Content revision data
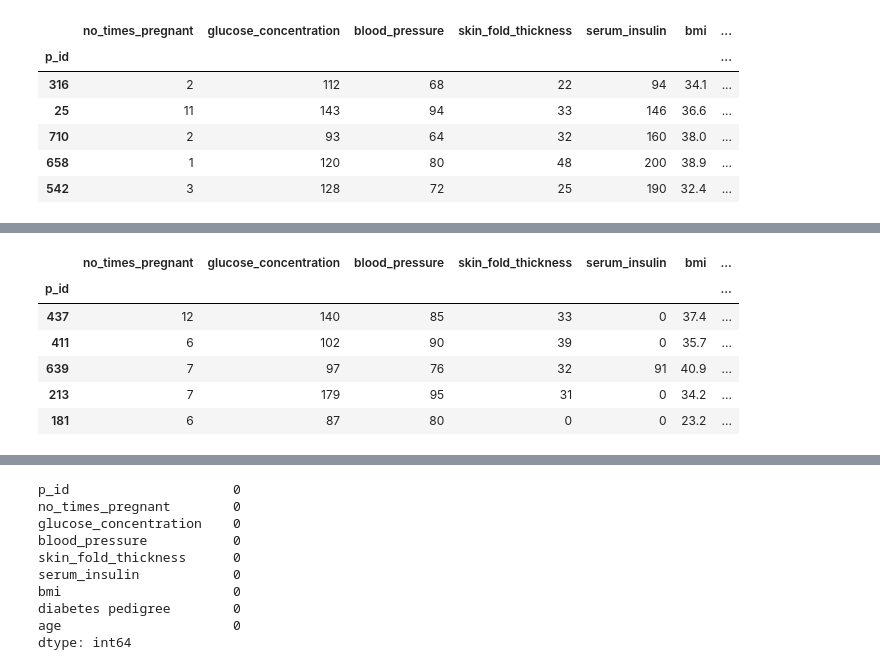
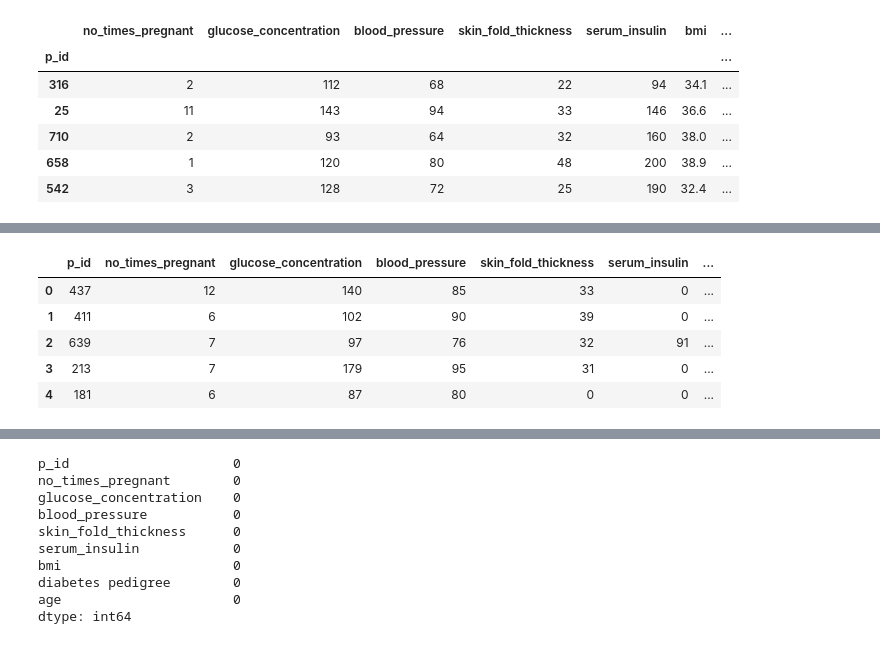
Before and after one commit to premkumar25/Diabetes-Classification, a Jupyter notebook: Diabetes_Classification.ipynb, the cells around one changed output, grey strips where cells are left out. Drawn from its saved outputs; the diff is of its cells as text; code cells hidden in the pictures.

```diff
--- a/Diabetes_Classification.ipynb
+++ b/Diabetes_Classification.ipynb
@@ -51,16 +52,15 @@ age                      0
 diabetes                 0
 dtype: int64
 # %%
-df_test=pd.read_csv('test.csv',index_col='p_id')
+df_test=pd.read_csv('test.csv')
 df_test.head()
 # %% [output]
-|  | no_times_pregnant | glucose_concentration | blood_pressure | skin_fold_thickness | serum_insulin | bmi | ... |
-| p_id |  |  |  |  |  |  | ... |
-| 437 | 12 | 140 | 85 | 33 | 0 | 37.4 | ... |
-| 411 | 6 | 102 | 90 | 39 | 0 | 35.7 | ... |
-| 639 | 7 | 97 | 76 | 32 | 91 | 40.9 | ... |
-| 213 | 7 | 179 | 95 | 31 | 0 | 34.2 | ... |
-| 181 | 6 | 87 | 80 | 0 | 0 | 23.2 | ... |
+|  | p_id | no_times_pregnant | glucose_concentration | blood_pressure | skin_fold_thickness | serum_insulin | ... |
+| 0 | 437 | 12 | 140 | 85 | 33 | 0 | ... |
+| 1 | 411 | 6 | 102 | 90 | 39 | 0 | ... |
+| 2 | 639 | 7 | 97 | 76 | 32 | 91 | ... |
+| 3 | 213 | 7 | 179 | 95 | 31 | 0 | ... |
+| 4 | 181 | 6 | 87 | 80 | 0 | 0 | ... |
 # %%
 df_test.info()
 # %% [output]
```
Also changed, not shown: parts of 28 cells of this notebook.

▸ **Requirement**:
Would you set down the records above once more, exactly, with the pictures removed?

▸ **Expected answer**:
Before and after one commit to premkumar25/Diabetes-Classification, a Jupyter notebook: Diabetes_Classification.ipynb, the cells around one changed output, grey strips where cells are left out. Drawn from its saved outputs; the diff is of its cells as text; code cells hidden in the pictures.

```diff
--- a/Diabetes_Classification.ipynb
+++ b/Diabetes_Classification.ipynb
@@ -51,16 +52,15 @@ age                      0
 diabetes                 0
 dtype: int64
 # %%
-df_test=pd.read_csv('test.csv',index_col='p_id')
+df_test=pd.read_csv('test.csv')
 df_test.head()
 # %% [output]
-|  | no_times_pregnant | glucose_concentration | blood_pressure | skin_fold_thickness | serum_insulin | bmi | ... |
-| p_id |  |  |  |  |  |  | ... |
-| 437 | 12 | 140 | 85 | 33 | 0 | 37.4 | ... |
-| 411 | 6 | 102 | 90 | 39 | 0 | 35.7 | ... |
-| 639 | 7 | 97 | 76 | 32 | 91 | 40.9 | ... |
-| 213 | 7 | 179 | 95 | 31 | 0 | 34.2 | ... |
-| 181 | 6 | 87 | 80 | 0 | 0 | 23.2 | ... |
+|  | p_id | no_times_pregnant | glucose_concentration | blood_pressure | skin_fold_thickness | serum_insulin | ... |
+| 0 | 437 | 12 | 140 | 85 | 33 | 0 | ... |
+| 1 | 411 | 6 | 102 | 90 | 39 | 0 | ... |
+| 2 | 639 | 7 | 97 | 76 | 32 | 91 | ... |
+| 3 | 213 | 7 | 179 | 95 | 31 | 0 | ... |
+| 4 | 181 | 6 | 87 | 80 | 0 | 0 | ... |
 # %%
 df_test.info()
 # %% [output]
```
Also changed, not shown: parts of 28 cells of this notebook.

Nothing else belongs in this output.